Previous estimates during board meetings have said the size of the district-owned property, which includes Cassina High School, a ballfield and the Dome, is about seven acres. Miller said the district was unsure where district property ends in the grass field north of the ballpark.

The dome and two adjacent buildings were declared surplus in January 2018 and are still considered to be so.

Miller said, to his knowledge, the district has not received any offers on the Dome property since it was declared surplus.

Nonprofits such as the Historic Dome Preservation Group have urged the district to move the process move forward, noting the disrepair of the Dome grows more dire with each passing winter.

President Allan Zimmerly said that members of the preservation group have deliberately kept out of the committee process, however, so that the students of the district can remain a priority over the Dome’s future.

“The necessity of the Dome should not trump the educational needs of the students of Cassina High School,” Zimmerley said.

Still, his group intends to keep a watch on the pulse of the committee and its eventual recommendation to determine whether it corresponds with its goal of establishing a cultural museum and art center with offices and public-use spaces on the second floor.

Based on the concept developed by the group, they say the city of Sonora will require approximately 64 parking spots and handicap parking to accommodate the capacity of the dome. The parking spaces would take about an acre in size, he said.

“Even someone else who might want the Dome isn't going to be interested unless there is sufficient parking for what they have in mind,” Zimmerly said.

The group has estimated between $8 million and $10 million for all the restorations and developments on the building, which include fixing a leaking roof, seismic retrofitting, ADA upgrades and building the parking lot.

“I think what happened in the past is still true. There's going to be very limited, if any, interest without viable parking,” said board President Jim Riggs.

Riggs noted it was a “safety issue” with the current entrance and exit system for the Dome, which passes through Cassina High School.

He added that another potential conflict was the ballfield adjacent to Cassina High School and the Dome, which is used for Sonora High School sports.

“We need to know if it’s viable to continue that use there and what are the alternatives,” Riggs said. “It's a complex issue, and we’re looking forward to the committee making some recommendations to be forwarded to the superintendent and school board.”

According to the California Department of Education, Cassina High School is a continuation high school for 10th through 12th grades in the Sonora Union High School District.

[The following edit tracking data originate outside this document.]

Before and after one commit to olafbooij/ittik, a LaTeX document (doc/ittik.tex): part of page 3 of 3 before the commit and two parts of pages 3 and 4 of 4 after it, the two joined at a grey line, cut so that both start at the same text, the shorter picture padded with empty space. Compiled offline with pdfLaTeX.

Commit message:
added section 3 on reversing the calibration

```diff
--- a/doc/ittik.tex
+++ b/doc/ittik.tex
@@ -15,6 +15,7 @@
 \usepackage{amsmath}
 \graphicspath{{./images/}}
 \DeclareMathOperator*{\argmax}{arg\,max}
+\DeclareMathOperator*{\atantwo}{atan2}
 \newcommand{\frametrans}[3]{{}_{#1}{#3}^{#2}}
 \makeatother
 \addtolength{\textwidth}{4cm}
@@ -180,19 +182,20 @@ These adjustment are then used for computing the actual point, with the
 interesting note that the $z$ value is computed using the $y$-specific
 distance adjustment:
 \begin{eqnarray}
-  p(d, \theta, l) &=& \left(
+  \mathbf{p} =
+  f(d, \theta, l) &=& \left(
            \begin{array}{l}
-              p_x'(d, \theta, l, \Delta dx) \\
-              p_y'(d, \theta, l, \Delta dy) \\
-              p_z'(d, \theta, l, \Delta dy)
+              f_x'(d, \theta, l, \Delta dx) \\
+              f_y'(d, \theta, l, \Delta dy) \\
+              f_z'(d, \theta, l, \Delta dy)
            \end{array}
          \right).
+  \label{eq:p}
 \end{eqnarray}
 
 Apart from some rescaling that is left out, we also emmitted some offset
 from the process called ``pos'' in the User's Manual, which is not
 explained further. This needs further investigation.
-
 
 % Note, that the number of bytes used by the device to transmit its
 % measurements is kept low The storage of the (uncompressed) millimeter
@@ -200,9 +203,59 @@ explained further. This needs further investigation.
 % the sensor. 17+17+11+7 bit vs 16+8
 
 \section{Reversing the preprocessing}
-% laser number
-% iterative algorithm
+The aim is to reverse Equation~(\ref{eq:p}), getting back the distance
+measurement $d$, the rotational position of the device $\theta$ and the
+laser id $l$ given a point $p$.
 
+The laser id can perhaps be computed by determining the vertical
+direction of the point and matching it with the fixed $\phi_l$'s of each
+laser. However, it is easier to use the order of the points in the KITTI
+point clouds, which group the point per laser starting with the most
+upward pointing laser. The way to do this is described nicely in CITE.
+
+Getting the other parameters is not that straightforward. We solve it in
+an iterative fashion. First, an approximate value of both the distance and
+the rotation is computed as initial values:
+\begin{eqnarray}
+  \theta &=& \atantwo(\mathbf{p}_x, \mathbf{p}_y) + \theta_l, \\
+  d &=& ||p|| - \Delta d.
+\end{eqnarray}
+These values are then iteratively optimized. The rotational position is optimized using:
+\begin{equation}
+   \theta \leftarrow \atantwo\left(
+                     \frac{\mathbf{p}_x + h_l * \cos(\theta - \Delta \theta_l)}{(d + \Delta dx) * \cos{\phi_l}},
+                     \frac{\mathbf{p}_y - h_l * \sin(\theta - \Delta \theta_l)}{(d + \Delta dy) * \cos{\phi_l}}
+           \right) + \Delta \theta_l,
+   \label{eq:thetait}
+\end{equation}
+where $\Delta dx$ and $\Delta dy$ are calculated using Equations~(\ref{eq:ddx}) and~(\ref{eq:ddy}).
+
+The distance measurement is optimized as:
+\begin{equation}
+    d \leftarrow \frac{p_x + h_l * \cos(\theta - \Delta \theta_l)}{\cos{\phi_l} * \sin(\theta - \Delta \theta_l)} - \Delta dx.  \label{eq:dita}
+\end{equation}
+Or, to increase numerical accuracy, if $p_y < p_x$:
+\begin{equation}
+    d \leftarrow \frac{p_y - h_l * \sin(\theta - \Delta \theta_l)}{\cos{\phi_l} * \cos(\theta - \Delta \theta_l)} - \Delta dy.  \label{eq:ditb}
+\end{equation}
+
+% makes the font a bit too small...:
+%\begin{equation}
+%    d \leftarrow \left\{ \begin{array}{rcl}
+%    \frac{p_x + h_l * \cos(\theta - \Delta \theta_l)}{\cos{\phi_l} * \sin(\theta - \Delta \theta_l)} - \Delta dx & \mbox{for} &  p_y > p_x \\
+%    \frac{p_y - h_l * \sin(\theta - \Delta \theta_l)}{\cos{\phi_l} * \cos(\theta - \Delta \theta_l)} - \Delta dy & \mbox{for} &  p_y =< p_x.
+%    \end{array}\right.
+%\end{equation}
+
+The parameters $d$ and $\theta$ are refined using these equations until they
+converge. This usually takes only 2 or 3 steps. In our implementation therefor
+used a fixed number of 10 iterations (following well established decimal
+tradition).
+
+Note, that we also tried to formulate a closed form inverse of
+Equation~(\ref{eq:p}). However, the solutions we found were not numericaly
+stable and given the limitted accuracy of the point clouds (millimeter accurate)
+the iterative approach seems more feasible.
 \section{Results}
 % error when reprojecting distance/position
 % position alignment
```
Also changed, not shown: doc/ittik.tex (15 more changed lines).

It was founded in 1980 and serves between 40 and 50 students.

The alternative education site also includes Theodore Bird High School, an independent study program, and the district adult school.

Alternative Education Principal Roy Morlan could not be reached for comment on Wednesday.

Miller said the district has received eight applications for membership on the committee. The names of applicants are not being released at this time, but they include a school maintenance official, he said.

“It’s diverse. It's not as diverse as would be ideal. But it's a diverse group of individuals from various walks of life with diverse interests,” Miller said.

According to the application, the district is seeking representatives from the business community such as a realtor, a landowner or renter from someone who preferably lives in the neighborhood, a parent or guardian of a district student, a teacher, a city administrator and a district administrator such as a maintenance employee.

Originally, the board had stated the committee would be made up of seven members, the minimum amount required for a 7-11 committee. Miller said there was not a rush to choose from the current applications since the final membership could be allowed up to 11 at the board’s discretion.

Miller said at the Sept. 10 board meeting he would recommend that the committee be selected and determined by the Sept. 24 meeting.

According to the application, the committee will meet during October and November and prepare a report of recommendations for the board during its November meeting.